Legal Alert: New Law Changes for Employers in 2023

The New Year is symbolic to many as the time for new beginnings: new year, new habits, and, for employers, new laws to navigate.  As employers gear up for the year ahead, here are two areas that employers need to focus to remain compliant in 2023:

  • FTC Proposed Ban on Noncompete Clauses

The Federal Trade Commission (the “FTC”) recently proposed a new rule that would ban employers from requiring employees to sign noncompetition agreements as conditions of employment.  Three states already ban the use of noncompetes: California, North Dakota and Oklahoma, while a number of additional states have imposed restrictions on enforcement of such against employees.  The FTC’s proposed new rule would make it illegal for an employer to:

  • Enter into or attempt to enter into a noncompete with a worker;
  • Maintain a noncompete with a worker; or
  • Represent to a worker, under certain circumstances, that the worker is subject to a noncompete.

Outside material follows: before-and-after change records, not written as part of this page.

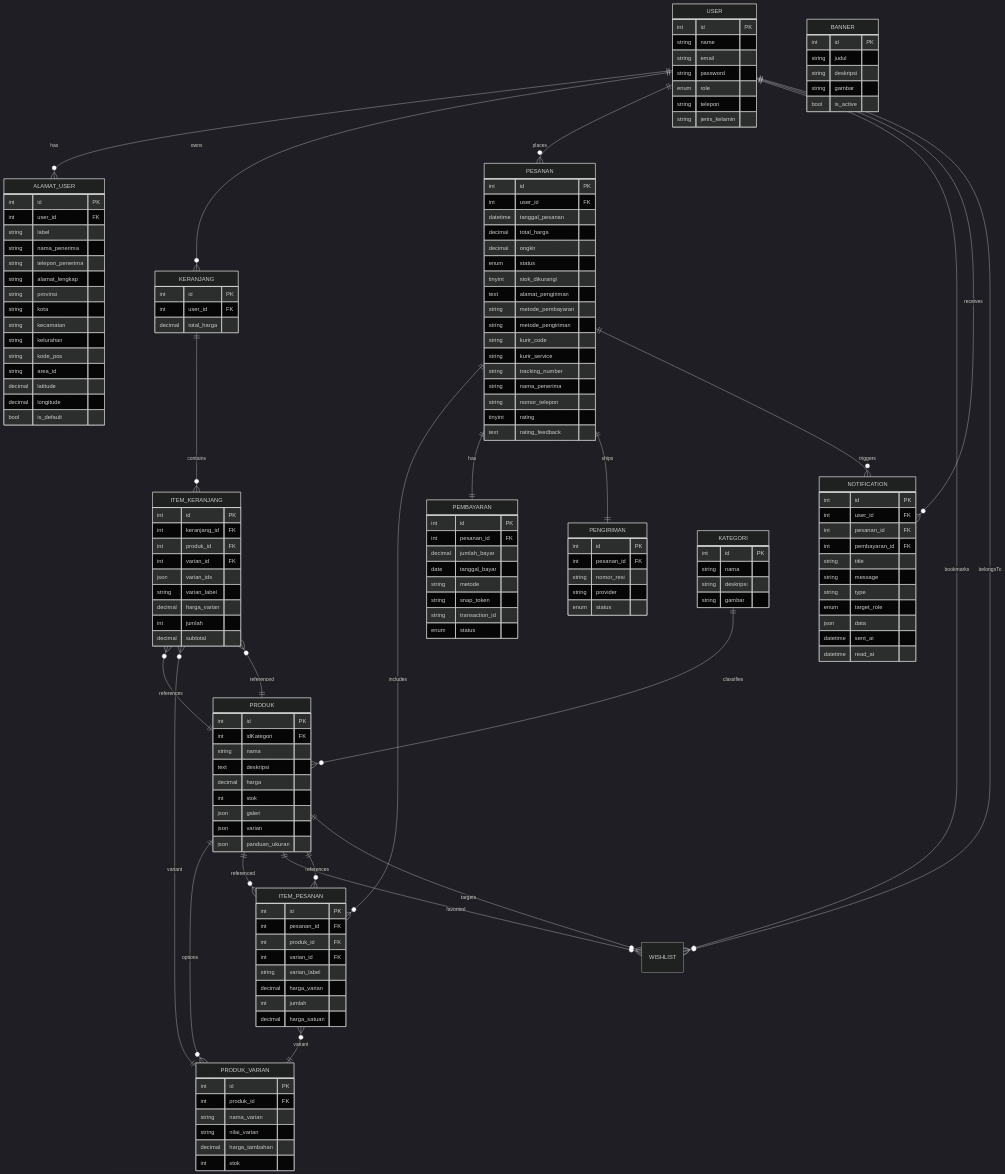
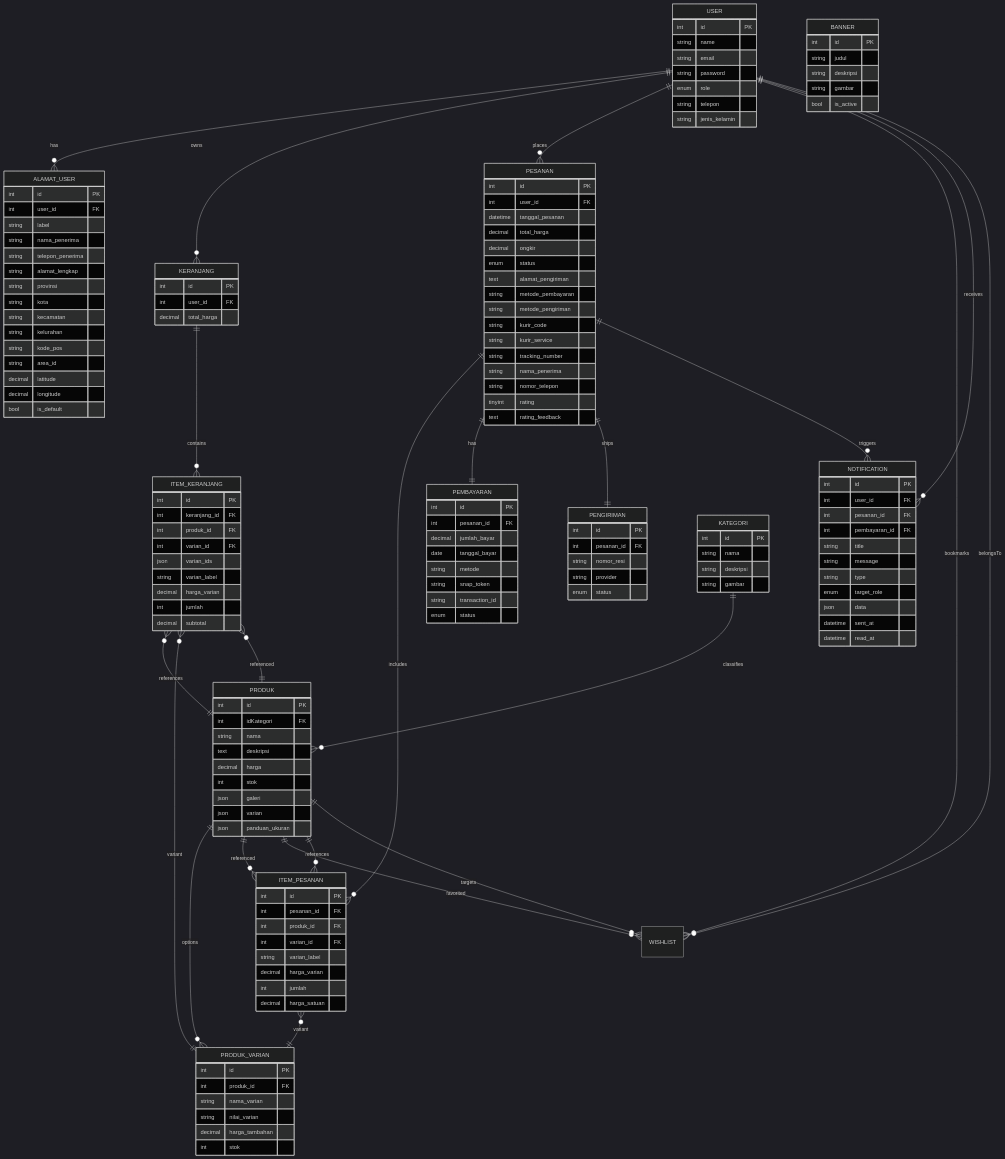
The fifth of 5 diagrams in docs/athleon-api-docs.md (Ali14715/Athleon), drawn with Mermaid (dark theme) before and after one commit. The commit also changed 5 other files, not shown here.

```diff
--- a/docs/athleon-api-docs.md
+++ b/docs/athleon-api-docs.md
@@ -389,7 +389,6 @@
         decimal total_harga
         decimal ongkir
         enum status
-        tinyint stok_dikurangi
         text alamat_pengiriman
         string metode_pembayaran
         string metode_pengiriman
```
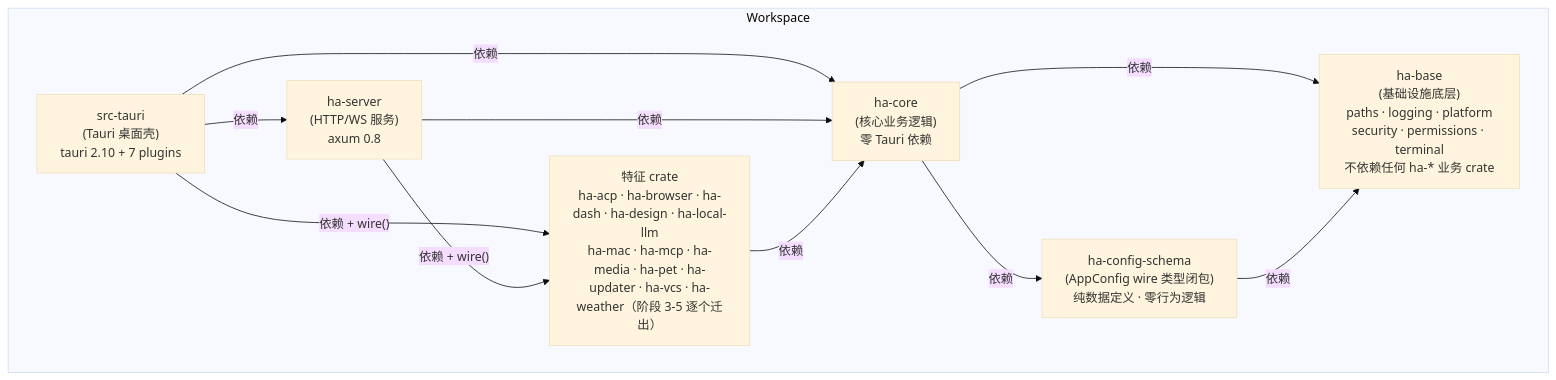
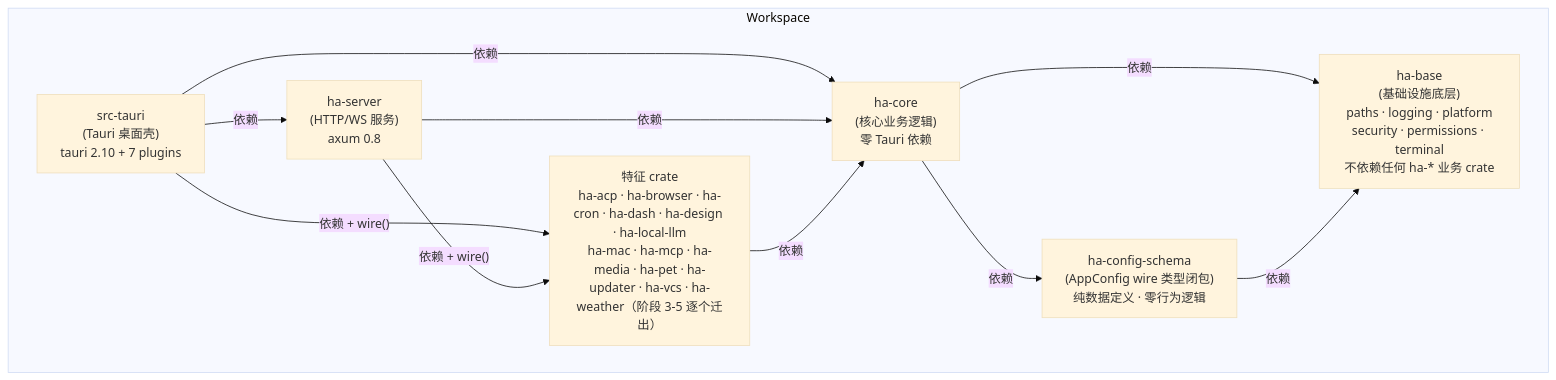
The first of 6 diagrams in docs/architecture/backend-separation.md (shiwenwen/hope-agent), drawn with Mermaid (base theme) before and after one commit. The commit also changed other lines of this file and 54 other files, not shown here.

First line of the commit message:
refactor(crate-split): 阶段 5 第三刀，cron 机器层拆出 ha-cron

````diff
--- a/docs/architecture/backend-separation.md
+++ b/docs/architecture/backend-separation.md
@@ -15,22 +15,22 @@
 ```mermaid
 graph TD
     subgraph Workspace
         HA_TAURI["src-tauri<br/>(Tauri 桌面壳)<br/>tauri 2.10 + 7 plugins"]
         HA_SERVER["ha-server<br/>(HTTP/WS 服务)<br/>axum 0.8"]
-        HA_FEAT["特征 crate<br/>ha-acp · ha-browser · ha-dash · ha-design · ha-local-llm<br/>ha-mac · ha-mcp · ha-media · ha-pet · ha-updater · ha-vcs · ha-weather（阶段 3-5 逐个迁出）"]
+        HA_FEAT["特征 crate<br/>ha-acp · ha-browser · ha-cron · ha-dash · ha-design · ha-local-llm<br/>ha-mac · ha-mcp · ha-media · ha-pet · ha-updater · ha-vcs · ha-weather（阶段 3-5 逐个迁出）"]
         HA_CORE["ha-core<br/>(核心业务逻辑)<br/>零 Tauri 依赖"]
         HA_SCHEMA["ha-config-schema<br/>(AppConfig wire 类型闭包)<br/>纯数据定义 · 零行为逻辑"]
         HA_BASE["ha-base<br/>(基础设施底层)<br/>paths · logging · platform<br/>security · permissions · terminal<br/>不依赖任何 ha-* 业务 crate"]
     end
 
     HA_TAURI -->|"依赖"| HA_SERVER
     HA_TAURI -->|"依赖 + wire()"| HA_FEAT
     HA_TAURI -->|"依赖"| HA_CORE
     HA_SERVER -->|"依赖 + wire()"| HA_FEAT
     HA_SERVER -->|"依赖"| HA_CORE
     HA_FEAT -->|"依赖"| HA_CORE
     HA_CORE -->|"依赖"| HA_SCHEMA
     HA_CORE -->|"依赖"| HA_BASE
     HA_SCHEMA -->|"依赖"| HA_BASE
 
 ```
````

This proposed ban would have heavy implications for employers as the ban would impact both current and future employees.  Any person currently working for an employer, whether as an employee or an independent contractor and in a paid or unpaid position, that is subject to a noncompete agreement would have such agreement immediately revoked and would no longer be enforceable.  At this time, other employer enforced restrictions such as non-disclosure and confidentiality agreements remain enforceable and are not impacted by this proposed ban.

The FTC expects that with a nationwide ban, the proposed rule could increase wages by nearly $300 Billion annually and expand career opportunities for approximately 30 Million people.  The FTC is seeking public comment on this new ban through March 10, 2023. 

  • The Pregnant Workers Fairness Act and the Providing Urgent Maternal Protections for Nursing Mothers Act

Days before the new year, President Joe Biden signed the $1.7 billion government funding bill, which included both the Pregnant Workers Fairness Act (the “PWFA”) and the Providing Urgent Maternal Protections for Nursing Mothers Act (the “PUMP Act”). 

The PWFA, which becomes effective on June 27, 2023, prohibits employers who have fifteen or more employees from discriminating against employees whose ability to perform their job is temporarily limited due to pregnancy, childbirth, breastfeeding, or other related physical or mental medical conditions.   Under the PWFA, employers will be required to provide “reasonable” accommodations to employees unless it would cause “undue hardship.”  Reasonable accommodations can include but are not limited to:

  • More frequent or longer breaks;
  • Extended time off to recover from childbirth;
  • Purchasing or modifying work equipment;
  • Extra bathroom breaks;
  • Assigning light duty; or
  • Providing private (non-bathroom) space for breastfeeding.

The PWFA also prohibits employers from requiring that an employee take either a paid or unpaid leave of absence if an alternative reasonable accommodation can be provided. In short, the legislation is strikingly similar to the Americans with Disabilities Act of 1990 but with the distinction of protecting pregnant workers on a temporary basis.  

The PUMP Act expands the current employer obligations under the Fair Labor Standards Act (the “FLSA”) to provide non-exempt employees with reasonable break time to pump their breast milk for one year after their child’s birth.  The PUMP Act amends the FLSA to increase those protections by including millions of exempt salaried employees who were previously excluded from such protection and by expanding the existing law to provide for remedies available under the FLSA (e.g., unpaid wages or liquidated damages).  This amendment to the FLSA took effect on December 29, 2022.  Additionally, the new law clarifies when workers must be compensated for time spent pumping. More specifically, time spent pumping also must be counted as hours worked if the employee is not excused from doing their job at the same time.  Changes to available remedies, however, will not take effect until April 28, 2023 to allow employers to make changes to their policies to reflect the requirements in the amendment. 

If you have any questions regarding the new PWFA, the PUMP Act or how the proposed noncompete ban could impact your business, contact us.